(Information shown)
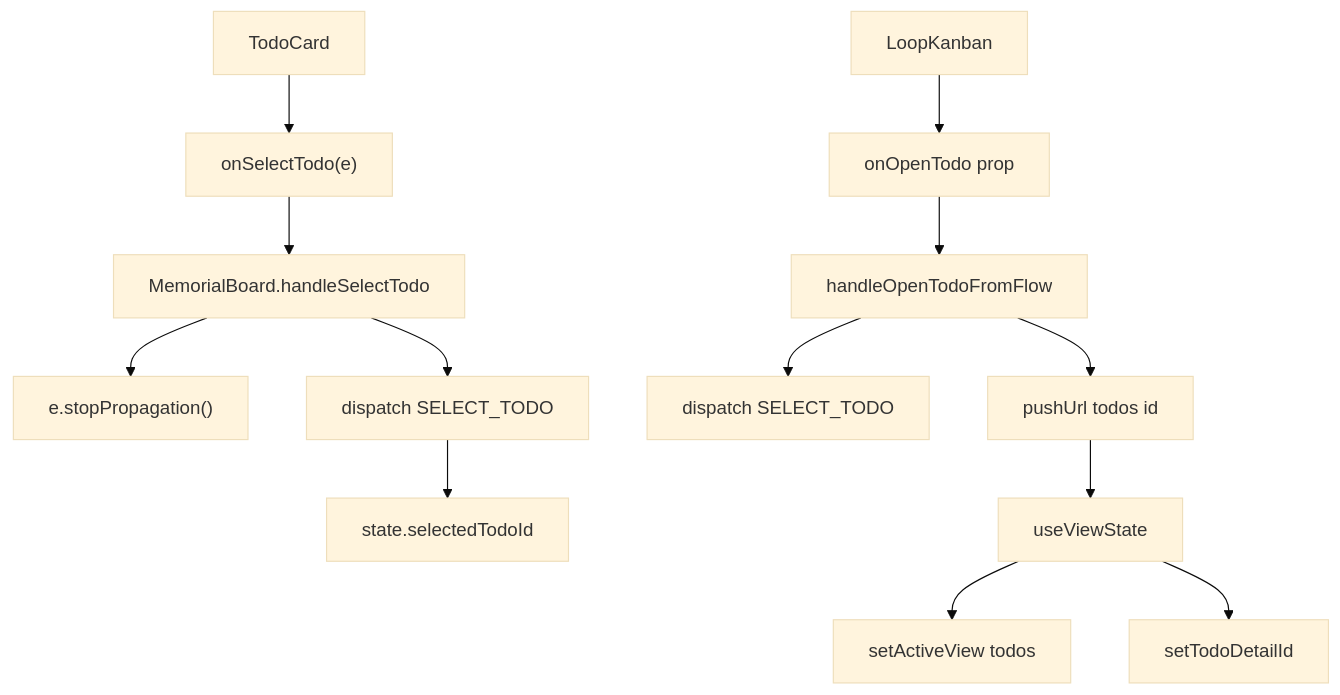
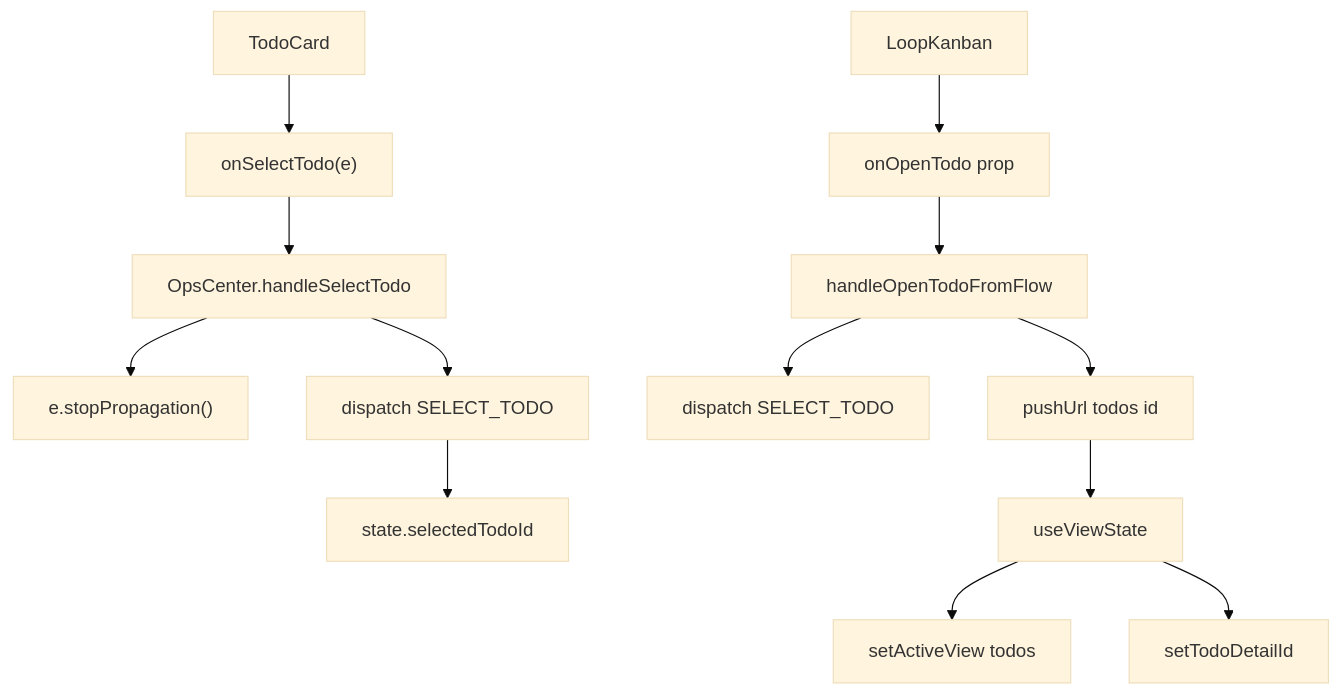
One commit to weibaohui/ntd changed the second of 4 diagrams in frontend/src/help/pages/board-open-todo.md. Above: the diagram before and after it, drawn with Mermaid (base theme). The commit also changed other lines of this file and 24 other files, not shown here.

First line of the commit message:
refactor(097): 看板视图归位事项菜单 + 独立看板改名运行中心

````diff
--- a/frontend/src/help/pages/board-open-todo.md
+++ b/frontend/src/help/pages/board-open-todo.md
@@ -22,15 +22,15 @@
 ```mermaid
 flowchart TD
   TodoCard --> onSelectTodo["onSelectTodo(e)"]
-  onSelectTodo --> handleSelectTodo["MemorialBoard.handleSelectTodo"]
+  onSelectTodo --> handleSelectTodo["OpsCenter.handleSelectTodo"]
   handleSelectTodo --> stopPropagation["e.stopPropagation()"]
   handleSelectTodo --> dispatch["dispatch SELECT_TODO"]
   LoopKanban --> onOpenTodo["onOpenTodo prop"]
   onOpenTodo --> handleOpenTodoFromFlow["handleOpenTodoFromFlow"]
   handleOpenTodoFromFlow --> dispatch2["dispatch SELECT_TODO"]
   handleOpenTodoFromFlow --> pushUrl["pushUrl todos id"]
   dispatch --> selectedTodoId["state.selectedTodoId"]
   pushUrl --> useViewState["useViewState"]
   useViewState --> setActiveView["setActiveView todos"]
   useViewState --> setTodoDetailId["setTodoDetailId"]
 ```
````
...
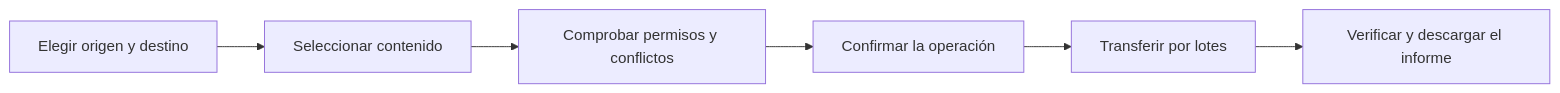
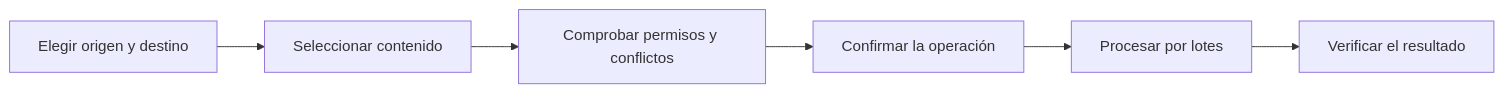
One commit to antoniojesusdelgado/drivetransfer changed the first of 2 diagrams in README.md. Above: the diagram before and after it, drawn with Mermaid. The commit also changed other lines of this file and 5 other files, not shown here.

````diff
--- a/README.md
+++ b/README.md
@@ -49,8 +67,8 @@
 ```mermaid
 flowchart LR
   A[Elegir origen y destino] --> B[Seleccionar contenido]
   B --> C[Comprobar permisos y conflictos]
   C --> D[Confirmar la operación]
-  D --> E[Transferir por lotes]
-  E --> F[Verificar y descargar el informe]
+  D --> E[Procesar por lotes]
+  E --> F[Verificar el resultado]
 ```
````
...
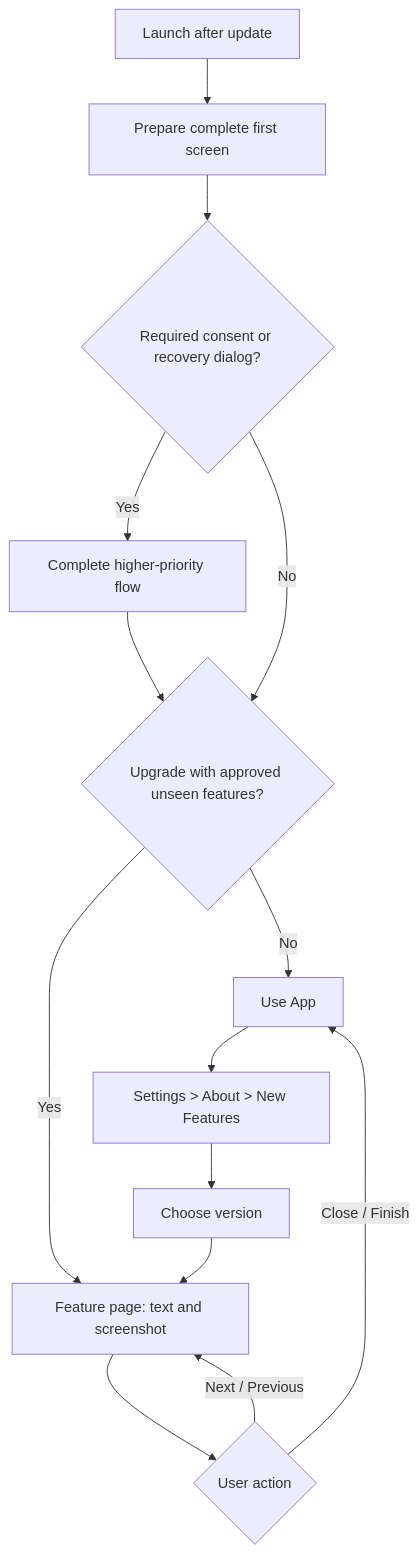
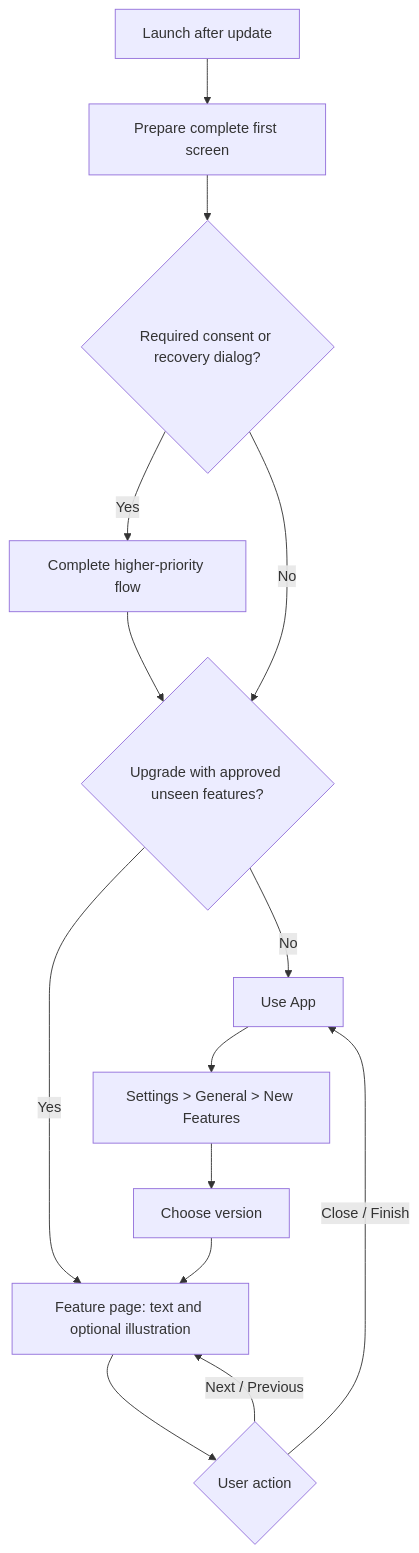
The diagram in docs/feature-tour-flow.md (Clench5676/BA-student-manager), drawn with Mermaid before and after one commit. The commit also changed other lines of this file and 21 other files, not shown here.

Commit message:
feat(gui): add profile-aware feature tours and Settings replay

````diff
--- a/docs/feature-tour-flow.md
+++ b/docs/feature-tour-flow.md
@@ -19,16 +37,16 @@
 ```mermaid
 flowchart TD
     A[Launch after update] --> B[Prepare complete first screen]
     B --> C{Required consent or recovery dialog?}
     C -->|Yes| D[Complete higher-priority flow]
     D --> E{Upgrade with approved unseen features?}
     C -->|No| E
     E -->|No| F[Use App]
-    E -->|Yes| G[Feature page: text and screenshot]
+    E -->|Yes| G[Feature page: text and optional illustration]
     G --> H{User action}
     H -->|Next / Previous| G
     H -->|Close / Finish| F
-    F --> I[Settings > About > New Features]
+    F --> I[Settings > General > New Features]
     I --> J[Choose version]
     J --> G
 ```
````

(What is required)
Look above for the line holding "One commit to weibaohui/ntd", then set down exactly that line and every line after it up to and including the line holding "First line of", with nothing else.

(Response to this exercise)
One commit to weibaohui/ntd changed the second of 4 diagrams in frontend/src/help/pages/board-open-todo.md. Above: the diagram before and after it, drawn with Mermaid (base theme). The commit also changed other lines of this file and 24 other files, not shown here.

First line of the commit message:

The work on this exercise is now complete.